Indian rupee appreciation against dollar impacted heavily to the following:
Exports from India are of handicrafts, gems, jewelry, textiles, ready-made garments, industrial machinery, leather products, chemicals and related products. Since the 1990s, India is the world’s largest processor of diamonds. The mentioned export items contribute substantially to foreign receipts. During the periods when the dollar was moving high against the rupee, exporters stood to gain, when $1 = Rs. 48, was getting them Rs. 4800 for every $100. Since the beginning of the year 2007, rupee appreciated by about 10%. With its value of rupee Rs. 39.35 = $1 as on 16 Nov 2007, for every $100, exporters would get only Rs. 3935. This difference is towing away the profit margins of exporters and BPO service providers alike.
Imports to India are of petroleum products, capital goods, chemicals, dyes, plastics, pharmaceuticals, iron and steel, uncut precious stones, fertilizers, pulp paper etc. With the same scenario as given for export, if we analyze - an importer is paying Rs. 3935 now instead of Rs. 4800 paid during yester years for every $100. This gain on FX is likely to create savings in cost, which could be passed on to consumers, thereby contributing to control inflation
Foreign investment into India is also contributing well to dollar depreciation against dollar.
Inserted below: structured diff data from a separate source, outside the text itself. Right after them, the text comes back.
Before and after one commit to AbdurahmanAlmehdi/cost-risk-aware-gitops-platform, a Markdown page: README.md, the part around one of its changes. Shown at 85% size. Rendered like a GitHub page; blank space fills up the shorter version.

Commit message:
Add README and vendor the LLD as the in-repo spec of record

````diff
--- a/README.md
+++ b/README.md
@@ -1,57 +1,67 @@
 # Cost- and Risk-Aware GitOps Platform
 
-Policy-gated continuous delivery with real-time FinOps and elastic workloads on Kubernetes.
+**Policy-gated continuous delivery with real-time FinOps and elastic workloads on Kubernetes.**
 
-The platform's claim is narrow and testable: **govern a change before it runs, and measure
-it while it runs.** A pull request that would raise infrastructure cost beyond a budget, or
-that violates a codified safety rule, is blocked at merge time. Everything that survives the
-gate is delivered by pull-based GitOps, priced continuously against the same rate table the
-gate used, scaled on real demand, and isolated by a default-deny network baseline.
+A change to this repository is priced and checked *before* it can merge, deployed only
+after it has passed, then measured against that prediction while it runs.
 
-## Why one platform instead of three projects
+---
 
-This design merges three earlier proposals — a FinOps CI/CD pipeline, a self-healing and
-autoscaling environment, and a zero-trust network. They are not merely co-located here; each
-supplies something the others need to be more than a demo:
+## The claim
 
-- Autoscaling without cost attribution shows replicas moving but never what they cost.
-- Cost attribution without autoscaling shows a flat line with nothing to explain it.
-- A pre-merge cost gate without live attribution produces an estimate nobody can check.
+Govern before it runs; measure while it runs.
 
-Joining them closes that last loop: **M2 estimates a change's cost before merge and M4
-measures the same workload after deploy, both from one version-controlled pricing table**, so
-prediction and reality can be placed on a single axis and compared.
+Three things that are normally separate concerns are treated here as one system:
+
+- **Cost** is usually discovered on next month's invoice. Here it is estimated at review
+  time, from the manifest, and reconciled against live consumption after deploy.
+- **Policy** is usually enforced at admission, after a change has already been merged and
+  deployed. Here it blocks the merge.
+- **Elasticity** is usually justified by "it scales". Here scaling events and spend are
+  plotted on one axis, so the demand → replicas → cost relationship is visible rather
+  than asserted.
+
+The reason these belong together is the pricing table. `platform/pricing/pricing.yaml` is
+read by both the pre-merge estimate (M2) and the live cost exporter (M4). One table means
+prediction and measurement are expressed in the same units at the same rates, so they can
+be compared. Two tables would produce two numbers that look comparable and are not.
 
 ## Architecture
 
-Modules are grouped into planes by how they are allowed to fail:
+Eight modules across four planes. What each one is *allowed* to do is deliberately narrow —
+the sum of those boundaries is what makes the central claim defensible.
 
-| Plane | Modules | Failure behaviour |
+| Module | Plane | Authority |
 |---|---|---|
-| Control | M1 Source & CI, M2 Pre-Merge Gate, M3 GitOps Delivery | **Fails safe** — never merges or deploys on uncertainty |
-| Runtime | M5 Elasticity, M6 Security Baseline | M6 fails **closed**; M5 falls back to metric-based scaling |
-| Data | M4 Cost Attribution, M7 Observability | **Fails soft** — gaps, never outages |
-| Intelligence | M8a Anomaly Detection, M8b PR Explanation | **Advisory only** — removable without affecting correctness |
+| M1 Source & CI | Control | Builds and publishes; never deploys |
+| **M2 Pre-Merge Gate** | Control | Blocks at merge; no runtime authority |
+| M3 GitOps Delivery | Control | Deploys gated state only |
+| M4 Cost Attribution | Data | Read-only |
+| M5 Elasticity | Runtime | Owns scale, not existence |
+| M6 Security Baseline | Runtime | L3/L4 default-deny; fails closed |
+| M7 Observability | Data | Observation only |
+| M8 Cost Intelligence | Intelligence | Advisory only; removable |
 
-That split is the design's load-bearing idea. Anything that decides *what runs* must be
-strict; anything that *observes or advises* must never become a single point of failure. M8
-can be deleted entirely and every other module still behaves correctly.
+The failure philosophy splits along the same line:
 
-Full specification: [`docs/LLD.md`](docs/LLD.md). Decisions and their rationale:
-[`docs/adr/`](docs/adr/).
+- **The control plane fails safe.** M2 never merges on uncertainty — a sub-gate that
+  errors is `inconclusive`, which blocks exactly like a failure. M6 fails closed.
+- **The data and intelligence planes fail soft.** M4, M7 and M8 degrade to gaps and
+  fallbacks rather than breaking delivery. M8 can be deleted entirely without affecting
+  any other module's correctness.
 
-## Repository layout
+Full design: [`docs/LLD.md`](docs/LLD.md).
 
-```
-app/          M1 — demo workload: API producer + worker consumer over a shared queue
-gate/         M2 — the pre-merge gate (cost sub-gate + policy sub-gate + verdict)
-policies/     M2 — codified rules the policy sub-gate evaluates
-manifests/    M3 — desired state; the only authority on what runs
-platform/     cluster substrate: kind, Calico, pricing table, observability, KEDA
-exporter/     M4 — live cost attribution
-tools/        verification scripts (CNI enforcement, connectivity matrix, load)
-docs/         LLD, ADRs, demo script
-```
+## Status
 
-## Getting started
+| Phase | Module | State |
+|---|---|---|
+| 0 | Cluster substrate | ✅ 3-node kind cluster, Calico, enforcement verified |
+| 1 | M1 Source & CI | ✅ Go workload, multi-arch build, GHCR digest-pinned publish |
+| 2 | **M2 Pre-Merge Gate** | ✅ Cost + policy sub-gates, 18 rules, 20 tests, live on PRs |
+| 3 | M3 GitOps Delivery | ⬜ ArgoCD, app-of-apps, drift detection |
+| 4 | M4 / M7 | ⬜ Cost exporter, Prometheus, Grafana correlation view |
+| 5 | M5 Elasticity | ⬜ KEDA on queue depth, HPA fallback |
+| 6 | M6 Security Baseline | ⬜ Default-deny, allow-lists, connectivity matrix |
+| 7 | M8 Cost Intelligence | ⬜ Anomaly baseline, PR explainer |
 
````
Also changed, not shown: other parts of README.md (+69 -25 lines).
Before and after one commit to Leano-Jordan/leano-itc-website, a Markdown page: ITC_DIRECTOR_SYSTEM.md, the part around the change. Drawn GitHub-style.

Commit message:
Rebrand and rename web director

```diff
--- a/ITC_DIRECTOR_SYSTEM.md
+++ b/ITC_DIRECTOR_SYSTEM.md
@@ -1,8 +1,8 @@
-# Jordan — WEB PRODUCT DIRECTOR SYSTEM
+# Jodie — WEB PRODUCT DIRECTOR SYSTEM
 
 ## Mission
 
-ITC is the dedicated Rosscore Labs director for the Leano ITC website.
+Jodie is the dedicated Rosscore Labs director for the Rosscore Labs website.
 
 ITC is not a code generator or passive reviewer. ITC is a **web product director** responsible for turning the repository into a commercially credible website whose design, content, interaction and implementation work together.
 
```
With the recent liberalized norms on foreign investment policy like – Foreign investment of up to 51% equity limit in high priority industries; foreigners & NRIs are allowed to repatriate their profits and capital with exception for Indian nationals who were allowed to do so only under special circumstances; allowing free usage of export earnings to exporters, made foreign investment in India very attractive. It is this favorable atmosphere which made FX reserve surplus in US dollar and helped rupee to appreciate
Conclusively, appreciation and depreciation of rupee cannot certainly be taken as beneficial to the Indian economy in general. On one hand the rupee appreciation will affect exporters, BPOs, etc., on the other, rupee depreciation will affect importers. So now it depends on what the future has to reveal for, how effectively the central bank can balance the FX rates with little impact to the relative areas of FX usage. Can the Dollar remain king or not, is no longer a million dollar question, but a million Rupee question!
Chillibreeze's disclaimer: The views and opinions expressed in this article are those of the author(s) and do not reflect the views of Chillibreeze as a company. Chillibreeze has a strict anti-plagiarism policy. Please contact us to report any copyright issues related to this article.
Out of 5 “chilies”, our editorial team gave this article...
—About our writer:
Aneez writes for Chillibreeze.
>> Read more articles written by Chillibreeze writers: